Although the fictional Black Island of Tin-Tin was located in Scotland, it is commonly believed the inspiration for the island was actually L’ile D’or, a private island off the south of France. I was lucky to get an invitation to spend nearly a week on the island this summer.

The pictures really tell it all: red rocky crags surround a medieval tower, and the island draws in boats and yachts like magnets every morning. As for the history of the island, France put the island up for auction in 1897 and it was bought by a Monsieur Sargeant for 280 francs. He lost it in a card game to a Dr. Lutaud Augustus who built the tower in 1912 and proclaimed himself King Augustus I of L’ile D’or in 1913, replete with a sumptuous feast, stamps and coinage. I do hope the coronation came with some irony, as the party thrown there on the weekend of July 4th this year was more rowdy than monarchial!

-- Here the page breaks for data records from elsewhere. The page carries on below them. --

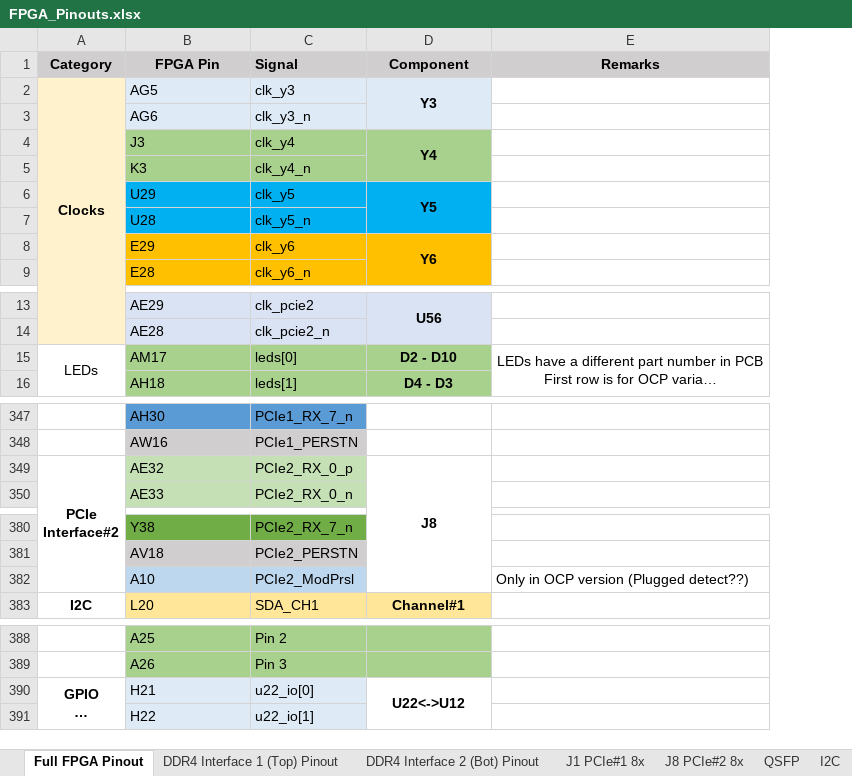
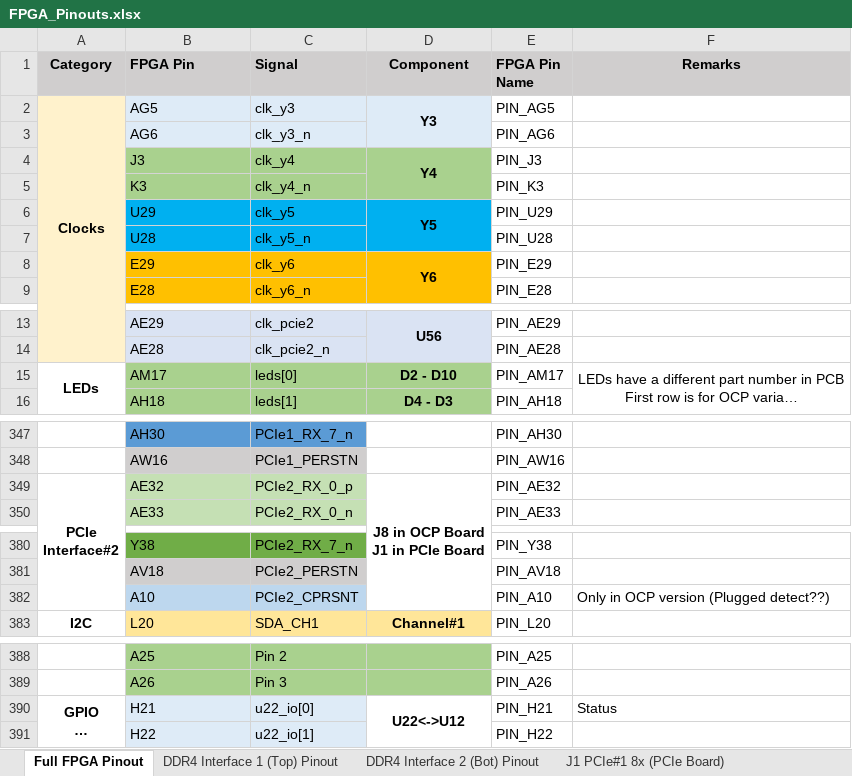
Before and after one commit to tow3rs/catapult-v3-smartnic-re, an Excel workbook: Documents/FPGA_Pinouts.xlsx, sheet Full FPGA Pinout, drawn as a sheet; only a part is shown, gaps mark what is left out; long unchanged cells end in …; values as stored, in another font and other column widths than the file's, no borders; addresses are those after the commit; ↵ is a line break in a cell; the diff names each change by its address in the sheet, - before the commit and + after, or states it on an @@ line.

Commit message:
Updated readme, pinouts and new pictures

```diff
--- a/Documents/FPGA_Pinouts.xlsx (sheet Full FPGA Pinout)
+++ b/Documents/FPGA_Pinouts.xlsx (sheet Full FPGA Pinout)
+sheet tab: J1 PCIe#1 8x (PCIe Board)
+column E (FPGA Pin Name), rows 2-9: PIN_AG5 | PIN_AG6 | PIN_J3 | PIN_K3 | PIN_U29 | PIN_U28 | PIN_E29 | PIN_E28; rows 13-16: PIN_AE29 | PIN_AE28 | PIN_AM17 | PIN_AH18; rows 347-350: PIN_AH30 | PIN_AW16 | PIN_AE32 | PIN_AE33; rows 380-383: PIN_Y38 | PIN_AV18 | PIN_A10 | PIN_L20; rows 388-391: PIN_A25 | PIN_A26 | PIN_H21 | PIN_H22
-B1 alignment: center
+B1 alignment: left
-A15 bold: off
+A15 bold: on
-D349 (Component): J8
+D349 (Component): J8 in OCP Board ↵ J1 in PCIe Board
-C382 (Signal): PCIe2_ModPrsl
+C382 (Signal): PCIe2_CPRSNT
-F390 (Remarks): (empty)
+F390 (Remarks): Status
```
Also changed, not shown: sheet J8 PCIe#2 8x (OCP Board), sheet J1 PCIe#1 8x (OCP Board), sheet I2C, sheet QSFP, sheet DDR4 Interface 2 (Bot) Pinout, sheet DDR4 Interface 1 (Top) Pinout, other sheet tabs, charts or pictures, 4 other files.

The island was the location of the 1944  débarquement de Provence, a military maneuver during World War II:

In 1961, the island was sold to François Bureau, a former naval officer and it still belongs to the family. When the flag is raised (the logo of the company owned by the Bureau family), it means that the tower is inhabited, but visitors often trespass beyond the coastline–drawn in again by the magnetic force of the tower. Here are some details of the tower interior:

This is both humorous and instructive, as the running water in the tower is provided by a cistern:

The sunset was incredible my first night there and here’s a shot of me exploring on the island (bottom right photograph by Augustin Pasquet):

The tower as the sun sets:

All photographs unless otherwise noted by Michelle Young

 Follow UntappedCities on  Twitter  and  Facebook. Get in touch with the author at  @UntappedMich